> [Work item]: Below are some records: retype them all exactly, but not the pictures.

> [Provided records]:
• • •

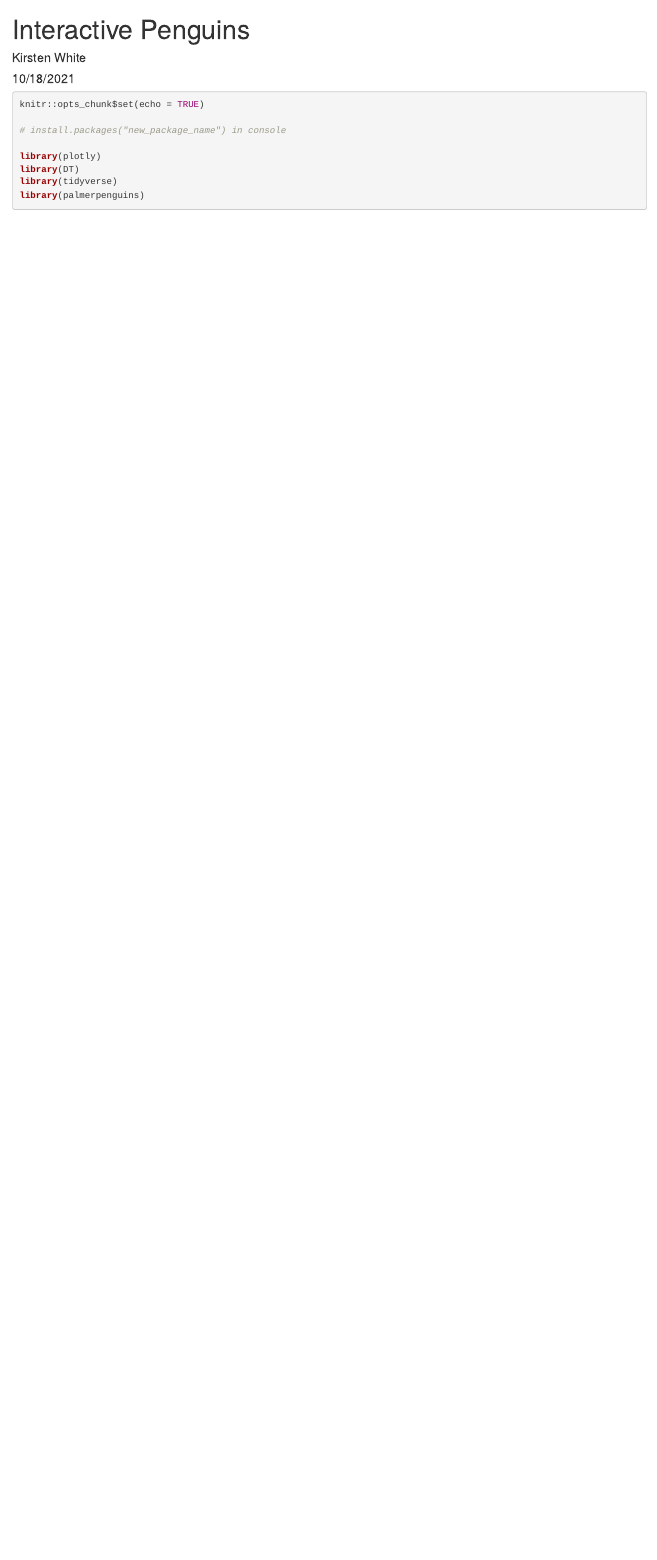
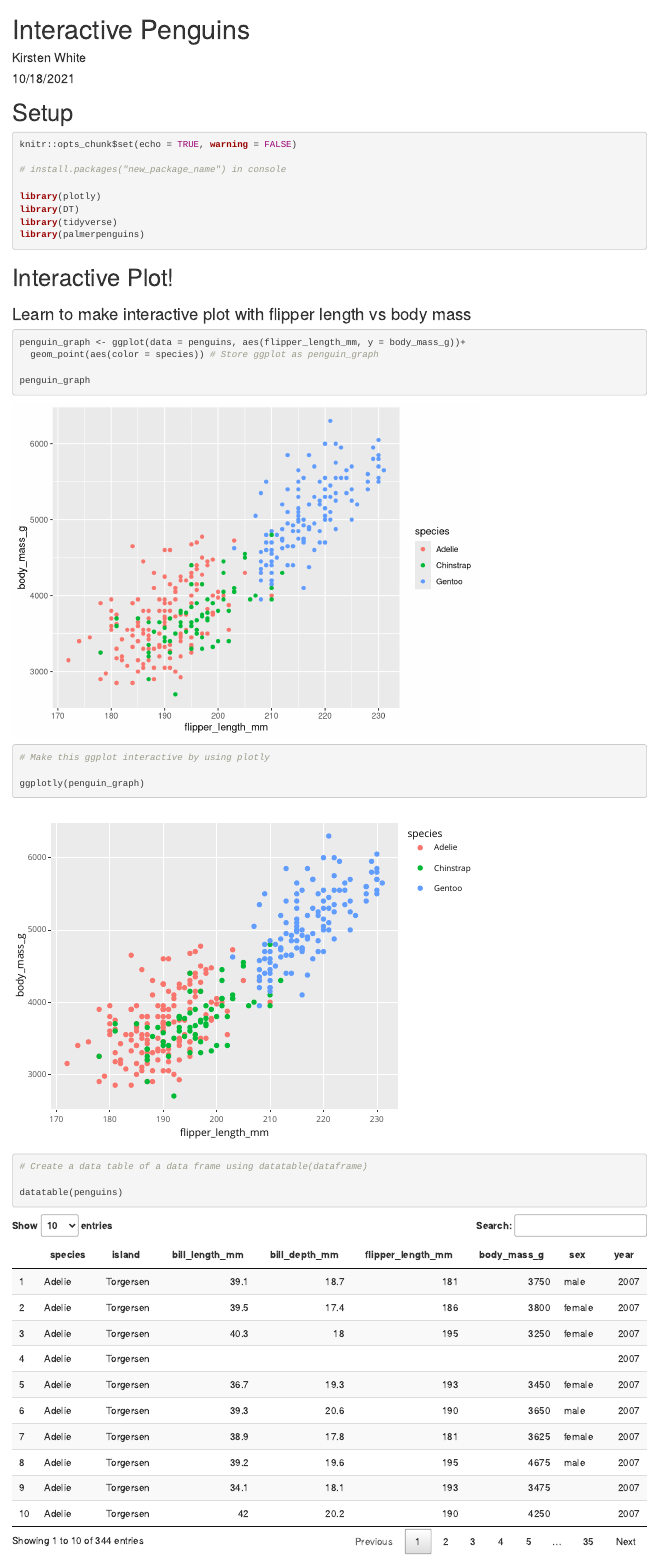
Before and after one commit to kirstenewhite/esm206-lab4-part1-kw, an R Markdown document (penguins_interactive.Rmd): the page in a window 1100 px wide, from its top. Rendered offline with R 4.5, knitr and Pandoc, with nearby package versions.

Commit message:
Created interactive plot and data table

````diff
--- a/penguins_interactive.Rmd
+++ b/penguins_interactive.Rmd
@@ -5,8 +5,10 @@ date: "10/18/2021"
 output: html_document
 ---
 
+# Setup
+
 ```{r setup, include = TRUE, message = FALSE, warning = FALSE}
-knitr::opts_chunk$set(echo = TRUE)
+knitr::opts_chunk$set(echo = TRUE, warning = FALSE)
 
 # install.packages("new_package_name") in console
 
@@ -15,3 +17,25 @@ library(DT)
 library(tidyverse)
 library(palmerpenguins)
 ```
+
+# Interactive Plot!
+### Learn to make interactive plot with flipper length vs body mass
+
+```{r}
+penguin_graph <- ggplot(data = penguins, aes(flipper_length_mm, y = body_mass_g))+
+  geom_point(aes(color = species)) # Store ggplot as penguin_graph
+
+penguin_graph
+```
+```{r}
+# Make this ggplot interactive by using plotly
+
+ggplotly(penguin_graph)
+
+```
+
+```{r}
+# Create a data table of a data frame using datatable(dataframe)
+
+datatable(penguins)
+```
````
Also changed, not shown: penguins_interactive.html (added).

• • •

> [Answer to this exercise]:
Before and after one commit to kirstenewhite/esm206-lab4-part1-kw, an R Markdown document (penguins_interactive.Rmd): the page in a window 1100 px wide, from its top. Rendered offline with R 4.5, knitr and Pandoc, with nearby package versions.

Commit message:
Created interactive plot and data table

````diff
--- a/penguins_interactive.Rmd
+++ b/penguins_interactive.Rmd
@@ -5,8 +5,10 @@ date: "10/18/2021"
 output: html_document
 ---
 
+# Setup
+
 ```{r setup, include = TRUE, message = FALSE, warning = FALSE}
-knitr::opts_chunk$set(echo = TRUE)
+knitr::opts_chunk$set(echo = TRUE, warning = FALSE)
 
 # install.packages("new_package_name") in console
 
@@ -15,3 +17,25 @@ library(DT)
 library(tidyverse)
 library(palmerpenguins)
 ```
+
+# Interactive Plot!
+### Learn to make interactive plot with flipper length vs body mass
+
+```{r}
+penguin_graph <- ggplot(data = penguins, aes(flipper_length_mm, y = body_mass_g))+
+  geom_point(aes(color = species)) # Store ggplot as penguin_graph
+
+penguin_graph
+```
+```{r}
+# Make this ggplot interactive by using plotly
+
+ggplotly(penguin_graph)
+
+```
+
+```{r}
+# Create a data table of a data frame using datatable(dataframe)
+
+datatable(penguins)
+```
````
Also changed, not shown: penguins_interactive.html (added).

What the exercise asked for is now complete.